== Try it ==
Copy out, from the data below, each line in which the word "pages" occurs.

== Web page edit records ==
# # # #
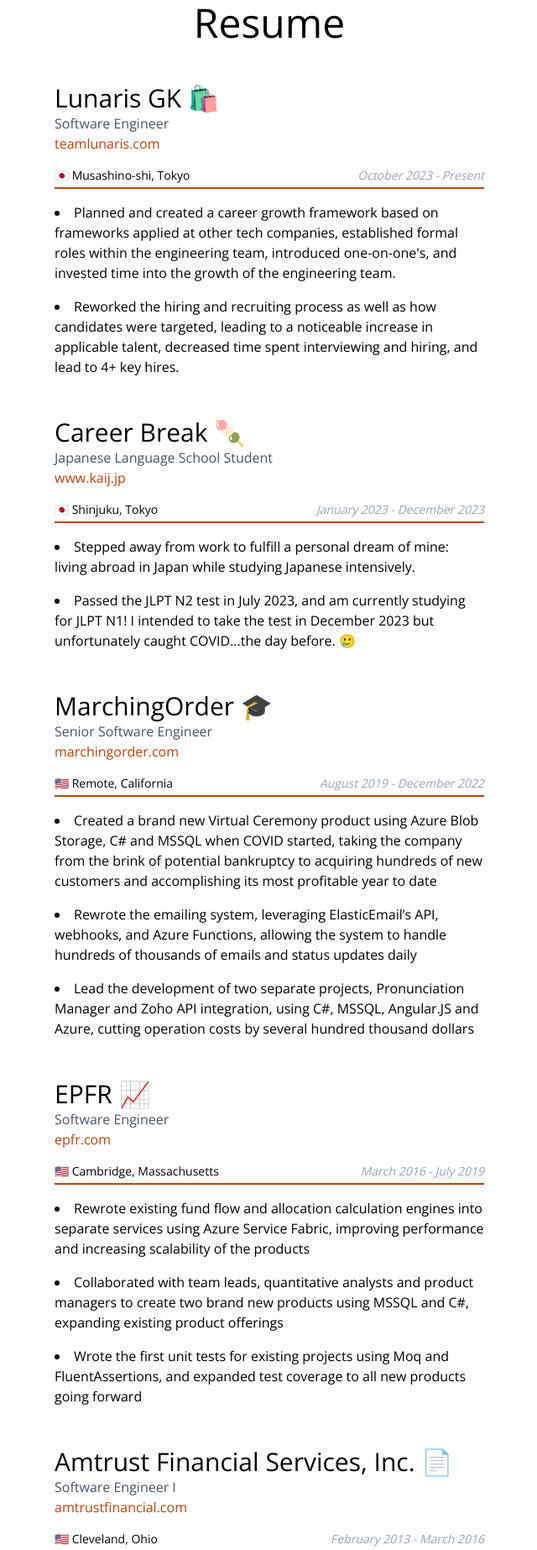
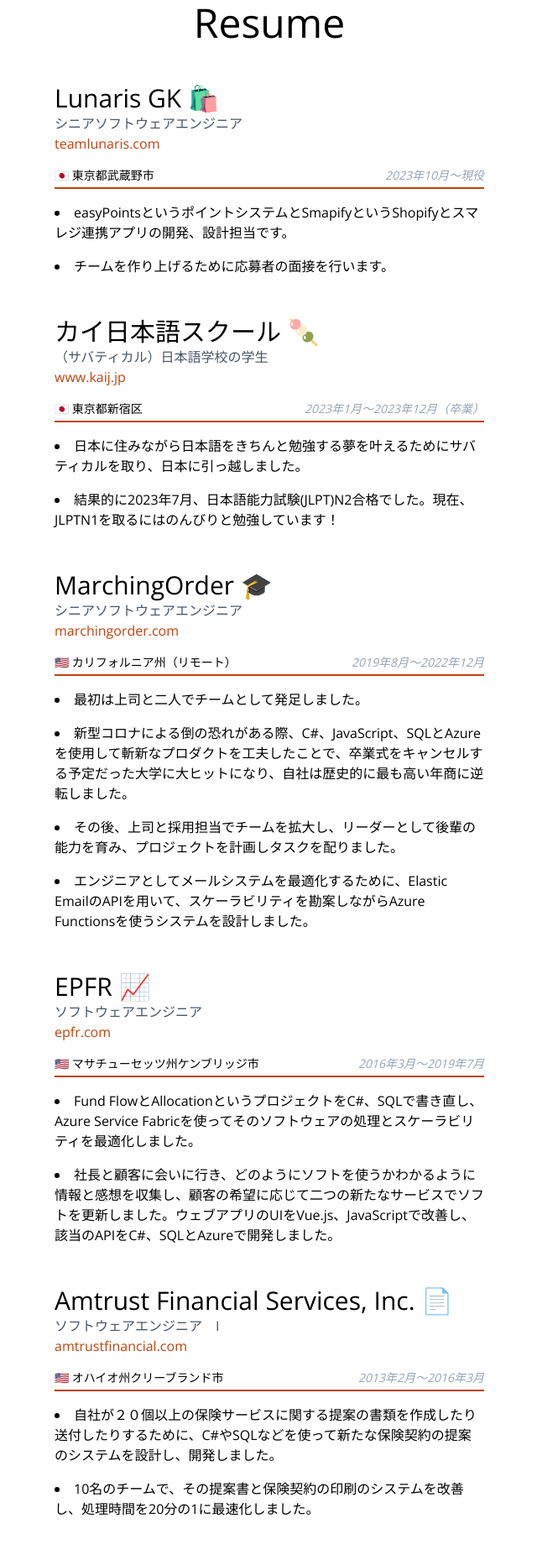
Before and after one commit to cmcclain89/namakemono.dev, an Astro site: page /ja/resume in a window 1280 px wide. Shown: the part 245-2091 px from the top of the page at 84% size, without its empty margins (319-959 px from the left). Built offline with nearby package versions, Linux system fonts and the light colour scheme; Astro itself is replaced by a stand-in of ours; a web font is replaced by a local one.

Commit message:
finally adding japanese content

```diff
--- /dev/null
+++ b/src/components/ResumeItemJA.astro
@@ -0,0 +1,28 @@
+---
+const { item } = Astro.props;
+---
+
+<div class="flex flex-col">
+  <div class="border-b-2 border-orange-700 pb-1">
+    <h3 class="text-3xl">
+      {item.company}
+      {item.emoji}
+    </h3>
+    <p class="text-md text-slate-600">{item.position}</p>
+    <a
+      class="text-md text-orange-700 hover:text-orange-500 hover:underline decoration-2 underline-offset-2"
+      href={item.site}
+      target="_blank">{item.site.split("/")[2]}</a
+    >
+    <div class="pt-4 flex flex-row">
+      <p class="text-sm flex-auto">{item.country} {item.state}{item.city}</p>
+
+      <p class="text-sm text-slate-400 italic flex-initial">{item.period}</p>
+    </div>
+  </div>
+  <div>
+    <ul class="list-disc list-inside pt-4">
+      {item.details.map((detail) => <li class="pb-4">{detail}</li>)}
+    </ul>
+  </div>
+</div>
--- a/src/pages/ja/index.astro
+++ b/src/pages/ja/index.astro
@@ -18,12 +18,9 @@ import BaseLayout from "../../layouts/BaseLayout.astro";
     Astroを勉強して慣れていけるようにこのサイトを作成しました。
 
     <p class="pb-8">
-      I don't just care about technology, though! I'm an avid gamer, and I've
-      studied Japanese extensively. I also love to cook when time permits, I
-      want to start weightlifting again, and I love to play board games and
-      watch anime.
+      もちろん、これより趣味があります！ゲームを無我夢中でしたり、5年以上に日本語を熱心に勉強しました。料理、ウェイトリフト、アニメ、ボードゲーム、クラフトビールなどにも興味があります。
     </p>
 
-    <p>よろしくお願いしまーす</p>
+    <p>よろしくお願いしまーす！</p>
   </p>
 </BaseLayout>
--- a/src/pages/ja/projects.astro
+++ b/src/pages/ja/projects.astro
@@ -2,34 +2,33 @@
 import BaseLayout from "../../layouts/BaseLayout.astro";
 ---
 
-<BaseLayout pageTitle="Personal Projects" pageHeader="Personal Projects">
-  <h2 class="text-2xl pb-8">Want to see what I'm working on?</h2>
+<BaseLayout pageTitle="Personal Projects" pageHeader="プロジェクト等">
+  <h2 class="text-2xl pb-8">
+    自分磨きだからと言おうか娯楽だからと言おうか...とにかく作成したプロジェクトをここに載せる！
+  </h2>
 
   <div class="space-y-8">
-    <p>Just this site for now!</p>
+    <p>だがしかし、とりあえずこれしかありません！</p>
     <p>
-      A colleague introduced me to <a
+      同僚は<a
         href="https://astro.build/"
         target="_blank"
         class="text-orange-700 hover:text-orange-500 hover:underline hover:decoration transition-colors"
         >Astro</a
-      >, and I wanted to try it out to see if it would be useful for a work
-      project.
+      >を紹介してくれたからこのサイトを作りました。
     </p>
     <p>
-      We decided to keep the project on its current technology for now, but I
-      really enjoyed using it and saw the potential it held for making a simple
-      blogs and personal sites.
+      最初から、Astroで職場の自己PRサイトを改善しようかと思っていたけど、そのプロジェクトを一旦置きました。
     </p>
     <p>
-      You can find the code for this site on <a
+      このサイトのコードは、<a
         href="https://github.com/cmcclain89/namakemono.dev"
         target="_blank"
         class="text-orange-700 hover:text-orange-500 hover:underline hover:decoration transition-colors"
         >Github</a
-      >
-      !
+      >にアップロードしているから、 ぜひクリックしてね!
     </p>
-    <p>I have some ideas for future projects, so check back in the future!</p>
+    <p>色々プロジェクトをいつも考えているから、いつかここに載せまーす！
+    </p>
   </div>
 </BaseLayout>
--- a/src/pages/ja/resume.astro
+++ b/src/pages/ja/resume.astro
@@ -1,84 +1,78 @@
 ---
 import BaseLayout from "../../layouts/BaseLayout.astro";
-import ResumeItem from "../../components/ResumeItem.astro";
+import ResumeItemJA from "../../components/ResumeItemJA.astro";
 
 const resumeData = [
   {
     company: "Lunaris GK",
     emoji: "🛍️",
     site: "https://teamlunaris.com",
-    position: "Software Engineer",
-    city: "Musashino-shi",
-    state: "Tokyo",
+    position: "シニアソフトウェアエンジニア",
+    city: "武蔵野市",
+    state: "東京都",
     country: "🇯🇵",
-    period: "October 2023 - Present",
-    description: "[NOT IN USE]",
+    period: "2023年10月〜現役",
     details: [
-      "Planned and created a career growth framework based on frameworks applied at other tech companies, established formal roles within the engineering team, introduced one-on-one's, and invested time into the growth of the engineering team.",
-      "Reworked the hiring and recruiting process as well as how candidates were targeted, leading to a noticeable increase in applicable talent, decreased time spent interviewing and hiring, and lead to 4+ key hires.",
+      "easyPointsというポイントシステムとSmapifyというShopifyとスマレジ連携アプリの開発、設計担当です。",
+      "チームを作り上げるために応募者の面接を行います。",
     ],
   },
   {
-    company: "Career Break",
+    company: "カイ日本語スクール",
     emoji: "🍡",
     site: "https://www.kaij.jp",
-    position: "Japanese Language School Student",
-    city: "Shinjuku",
-    state: "Tokyo",
+    position: "（サバティカル）日本語学校の学生",
+    city: "新宿区",
+    state: "東京都",
     country: "🇯🇵",
-    period: "January 2023 - December 2023",
-    description: "[NOT IN USE]",
+    period: "2023年1月〜2023年12月（卒業）",
     details: [
-      "Stepped away from work to fulfill a personal dream of mine: living abroad in Japan while studying Japanese intensively.",
-      "Passed the JLPT N2 test in July 2023, and am currently studying for JLPT N1! I intended to take the test in December 2023 but unfortunately caught COVID...the day before. 🥲",
+      "日本に住みながら日本語をきちんと勉強する夢を叶えるためにサバティカルを取り、日本に引っ越しました。",
+      "結果的に2023年7月、日本語能力試験(JLPT)N2合格でした。現在、JLPTN1を取るにはのんびりと勉強しています！",
     ],
   },
   {
     company: "MarchingOrder",
     emoji: "🎓",
     site: "https://marchingorder.com",
-    position: "Senior Software Engineer",
-    city: "Remote",
-    state: "California",
+    position: "シニアソフトウェアエンジニア",
+    city: "（リモート）",
+    state: "カリフォルニア州",
     country: "🇺🇸",
-    period: "August 2019 - December 2022",
-    description: "[NOT IN USE]",
+    period: "2019年8月〜2022年12月",
     details: [
-      "Created a brand new Virtual Ceremony product using Azure Blob Storage, C# and MSSQL when COVID started, taking the company from the brink of potential bankruptcy to acquiring hundreds of new customers and accomplishing its most profitable year to date",
-      "Rewrote the emailing system, leveraging ElasticEmail’s API, webhooks, and Azure Functions, allowing the system to handle hundreds of thousands of emails and status updates daily",
-      "Lead the development of two separate projects, Pronunciation Manager and Zoho API integration, using C#, MSSQL, Angular.JS and Azure, cutting operation costs by several hundred thousand dollars",
+      "最初は上司と二人でチームとして発足しました。",
+      "新型コロナによる倒の恐れがある際、C#、JavaScript、SQLとAzureを使用して斬新なプロダクトを工夫したことで、卒業式をキャンセルする予定だった大学に大ヒットになり、自社は歴史的に最も高い年商に逆転しました。",
+      "その後、上司と採用担当でチームを拡大し、リーダーとして後輩の能力を育み、プロジェクトを計画しタスクを配りました。",
+      "エンジニアとしてメールシステムを最適化するために、Elastic EmailのAPIを用いて、スケーラビリティを勘案しながらAzure Functionsを使うシステムを設計しました。",
     ],
   },
   {
     company: "EPFR",
     emoji: "📈",
     site: "https://epfr.com",
-    position: "Software Engineer",
-    city: "Cambridge",
-    state: "Massachusetts",
+    position: "ソフトウェアエンジニア",
+    city: "ケンブリッジ市",
+    state: "マサチューセッツ州",
     country: "🇺🇸",
-    period: "March 2016 - July 2019",
-    description: "[NOT IN USE]",
+    period: "2016年3月〜2019年7月",
     details: [
-      "Rewrote existing fund flow and allocation calculation engines into separate services using Azure Service Fabric, improving performance and increasing scalability of the products",
-      "Collaborated with team leads, quantitative analysts and product managers to create two brand new products using MSSQL and C#, expanding existing product offerings",
-      "Wrote the first unit tests for existing projects using Moq and FluentAssertions, and expanded test coverage to all new products going forward",
+      "Fund FlowとAllocationというプロジェクトをC#、SQLで書き直し、Azure Service Fabricを使ってそのソフトウェアの処理とスケーラビリティを最適化しました。",
+      "社長と顧客に会いに行き、どのようにソフトを使うかわかるように情報と感想を収集し、顧客の希望に応じて二つの新たなサービスでソフトを更新しました。ウェブアプリのUIをVue.js、JavaScriptで改善し、該当のAPIをC#、SQLとAzureで開発しました。",
     ],
   },
   {
     company: "Amtrust Financial Services, Inc.",
     emoji: "📄",
     site: "https://amtrustfinancial.com",
-    position: "Software Engineer I",
-    city: "Cleveland",
-    state: "Ohio",
+    position: "ソフトウェアエンジニア　I",
+    city: "クリーブランド市",
+    state: "オハイオ州",
     country: "🇺🇸",
-    period: "February 2013 - March 2016",
-    description: "Short description of my role",
+    period: "2013年2月〜2016年3月",
     details: [
-      "Created quote proposal generation project using C# and MSSQL, providing 20 existing products the ability to generate and send proposal documents",
-      "Refactored and rewrote policy declaration generation code and switched from Word to PDF generation, reducing print times to 1/20 of their original times",
-      "Lead implementation of form generation engine for the new Special Risk product, helping to introduce Agile methodologies to the team and mentoring other engineers on the project",
+      "自社が２０個以上の保険サービスに関する提案の書類を作成したり送付したりするために、C#やSQLなどを使って新たな保険契約の提案のシステムを設計し、開発しました。",
+      "10名のチームで、その提案書と保険契約の印刷のシステムを改善し、処理時間を20分の1に最速化しました。",
     ],
   },
 ];
@@ -86,6 +80,6 @@ const resumeData = [
 
 <BaseLayout pageTitle="Caleb's Resume" pageHeader="Resume">
   <div class="space-y-8 pb-8">
-    {resumeData.map((item) => <ResumeItem item={item} />)}
+    {resumeData.map((item) => <ResumeItemJA item={item} />)}
   </div>
 </BaseLayout>
```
# # # #
== Solution to the exercise ==
--- a/src/pages/ja/index.astro
+++ b/src/pages/ja/index.astro
--- a/src/pages/ja/projects.astro
+++ b/src/pages/ja/projects.astro
--- a/src/pages/ja/resume.astro
+++ b/src/pages/ja/resume.astro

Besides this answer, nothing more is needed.